Rus stopped crying and glared up at Callie. Her eyes held a vision of promise. "I’m sorry about our
last argument. You were right. I was a coward."
Rus was silent, just staring at her for the longest time, examining her every nuance. "I never should have
said that, Callie. I have spent many a night regretting those very words. I was so afraid I’d never get a chance to
tell you how wrong I was. You are the bravest woman I know."
Tears glistened in Callie’s eyes. She held Rus’s hand firmly. "I was afraid that you would leave
me, just like my husband did. But you came for me and you rescued me."
"I would never desert you in a time of need, Callie. Never."
She smiled sweetly. "I know that now. I’m sorry I didn’t see it then." She turned away from Rus,
her expression somber. "So what do we do now?" she questioned.
Rus stood and moved to the window. He peered out of it, then turned back to Callie after a lull in their
conversation. "I’m moving back to North Carolina," Rus said matter-of-factly. "I’ve already given my resignation
to Captain Lee."
Callie’s heart sunk. So it was all over for them. She should have known it. She had lived only to lose
him. Somehow she hadn’t expected this. She had hoped for a better ending. Rus could see the turmoil dancing around in
"People need me there, Callie. My mother, Eddie, his father." His voice sounded prideful and hopeful. "I
can make a difference in their lives."
"What will you be doing?" Callie asked, trying desperately hard not to shed tears.
"I’m going to set up a community center for counseling and youth education. I’m going to provide
activities for adolescents to keep them out of trouble. As well as provide work programs, anger management classes, and things
that will help families to be better united."
Callie listened with half a heart. It took her by surprise that Rus would think of an idea like that. She
wondered what had transpired to give the inspiration for such a project. It sounded like a wonderful idea. Callie wanted so
much to be a part of it. But did she have a place in Rus’s life?
"There’s only one problem that I see," Rus acknowledged, watching her expression closely.
There was a shimmer of hope shining in her eyes.
"What is that?" Callie asked.
"I would need someone to help set everything up, get the necessary funding, and organize it all. I would
need a license psychologist. Do you know anyone who might be interested?"
Was he goading her? Was he serious? Was he asking her in an indirect way to come with him.
"What are you asking me, Rus?"
Rus came to sit beside her, taking her hand in his and holding it to his lips. "I’m asking you one
more time, if you will be my wife. I need you Callie. I love you and I want you to be with me always."

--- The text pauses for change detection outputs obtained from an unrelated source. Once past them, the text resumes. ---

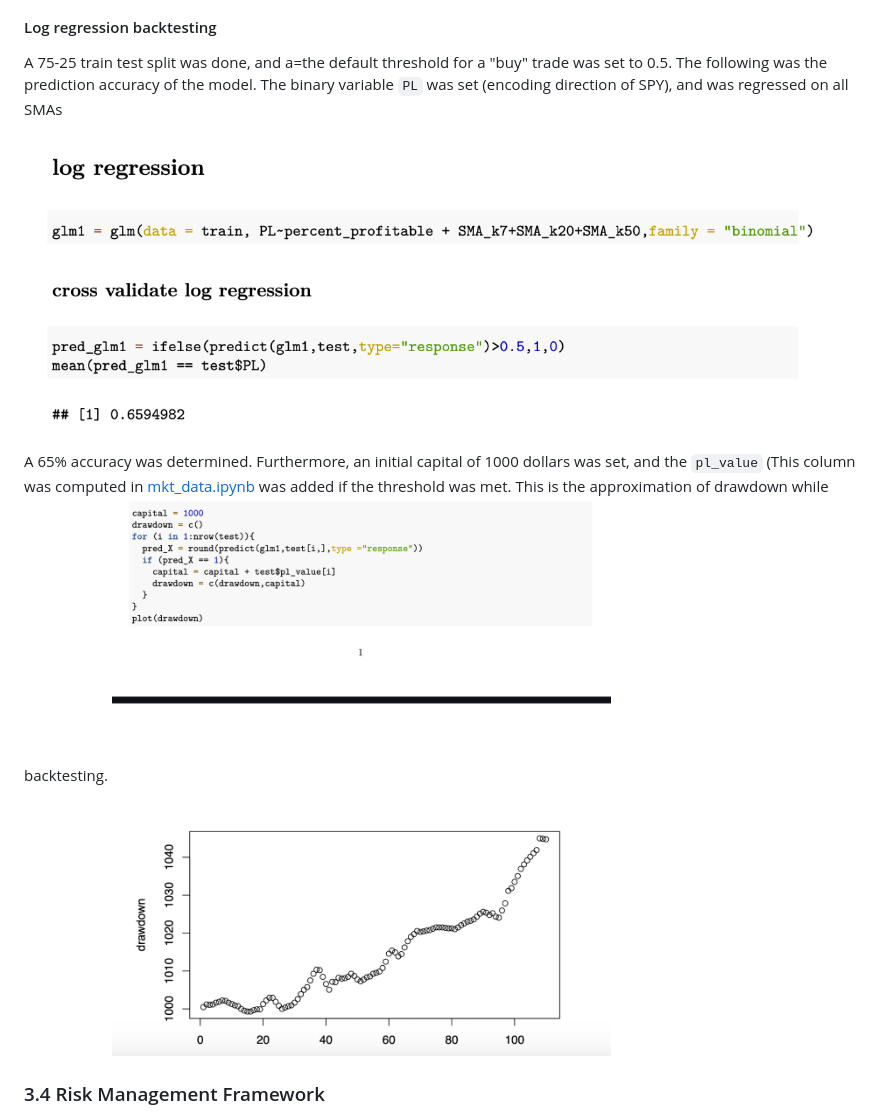
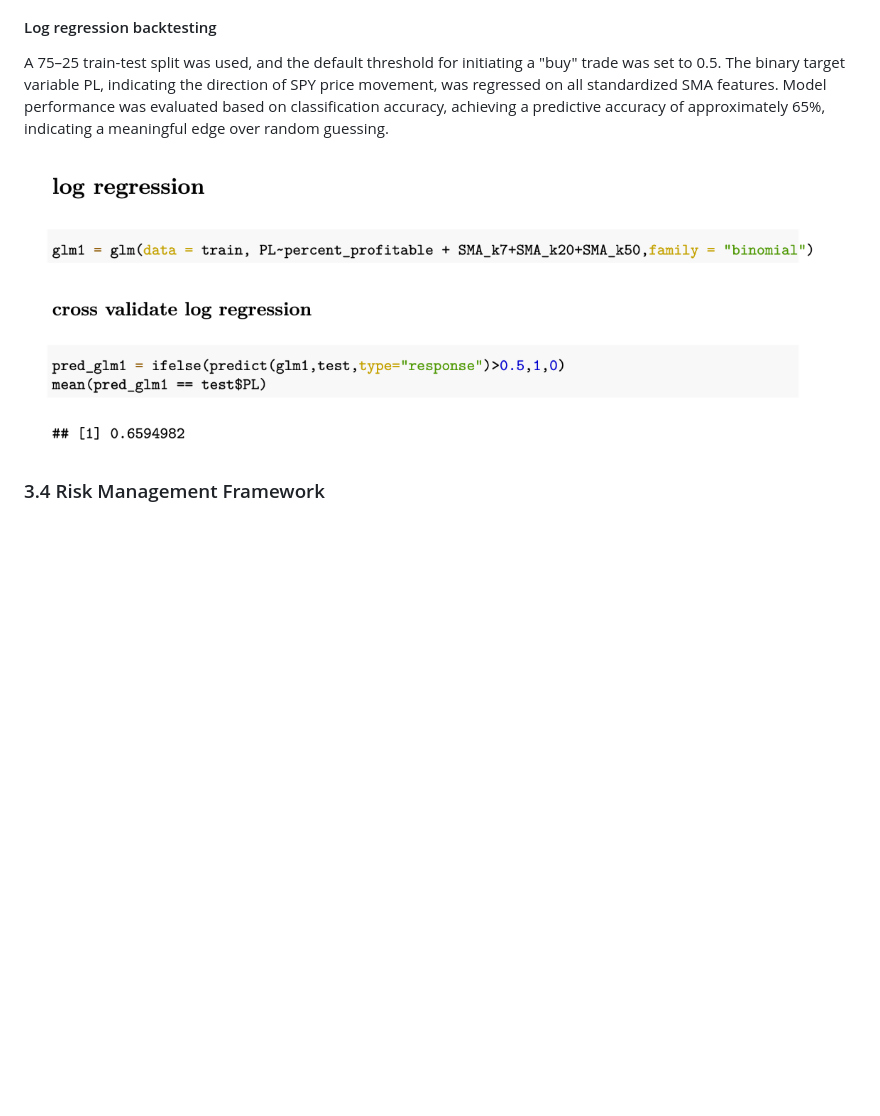
Before and after one commit to ayanopt/2023-momentum, a Markdown page: article.md, the part around the change printed below. Rendered like a GitHub page; blank space fills up the shorter version.

```diff
--- a/article.md
+++ b/article.md
@@ -35,12 +35,10 @@ An extensive set of engineered features comprises normalized SMA ratios, ATR-bas
 The employed ML architecture involves linear models for very short periods (1-3) and log regression for comparitively longer periods (5-15). Further, at the intersection of these time periods, an ensemble prediction where $pred_{lm} > threshold$ and $pred_{glm} > threshold$ performed the best.
 
 #### Log regression backtesting
-A 75-25 train test split was done, and a=the default threshold for a "buy" trade was set to 0.5. The following was the prediction accuracy of the model. The binary variable `PL` was set (encoding direction of SPY), and was regressed on all SMAs
+A 75–25 train-test split was used, and the default threshold for initiating a "buy" trade was set to 0.5. The binary target variable PL, indicating the direction of SPY price movement, was regressed on all standardized SMA features. Model performance was evaluated based on classification accuracy, achieving a predictive accuracy of approximately 65%, indicating a meaningful edge over random guessing.
 
 ![](log_regression_validation.png)
 
-A 65% accuracy was determined. Furthermore, an initial capital of 1000 dollars was set, and the `pl_value` (This column was computed in [mkt_data.ipynb]("SPY%20training/mkt_data.ipynb") was added if the threshold was met. This is the approximation of drawdown while backtesting.
-![](log_regression_performance.png)
 
 ### 3.4 Risk Management Framework
 
```
Also changed, not shown: other parts of article.md (+4 -1 lines).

Callie found it hard to contain her tears. They spilled out all over the placed. She was so overwhelmed with
emotions she could barely speak. "Oh, Rus, yes, I will marry you. All the time I was away from you, I kept thinking how stupid
I was to have let you go."
"So you’ll come with me to North Carolina? You’ll help me with all the preparations and licensing
of my community center. You’ll take an avid part in my dreams."
Callie smiled, but even when she smiled, Rus could see some trepidation in her eyes. "What is it Callie?"
"What about Colby West. I haven’t forgotten about him. I still plan to adopt him, if everything works
out right. Where does he fit into all of your plans?"
Rus grinned. It was as wide as the Mississippi River and it sent shivers all the way down Callie’s
"I’ve already talked to him, told him I was interested in marrying you. I asked him if he had any problems
with me being a father to him."
"And what did he say?" Callie was eager to know.
"He said he couldn’t think of a one."
"But what if they never find his uncle?"
"They have. He’s in prison. He won’t be coming out for a while. But he’s already given
his consent for the legal adoption."
Callie was happier than she ever thought it possible to be in one lifetime. Rus had fulfilled her every dream.
God had taken care of her and provided everything she had needed to sustain her through her ordeal. She was blessed to the
fullest. She had a great life ahead of her and she looked forward to spending every minute of it with her new family.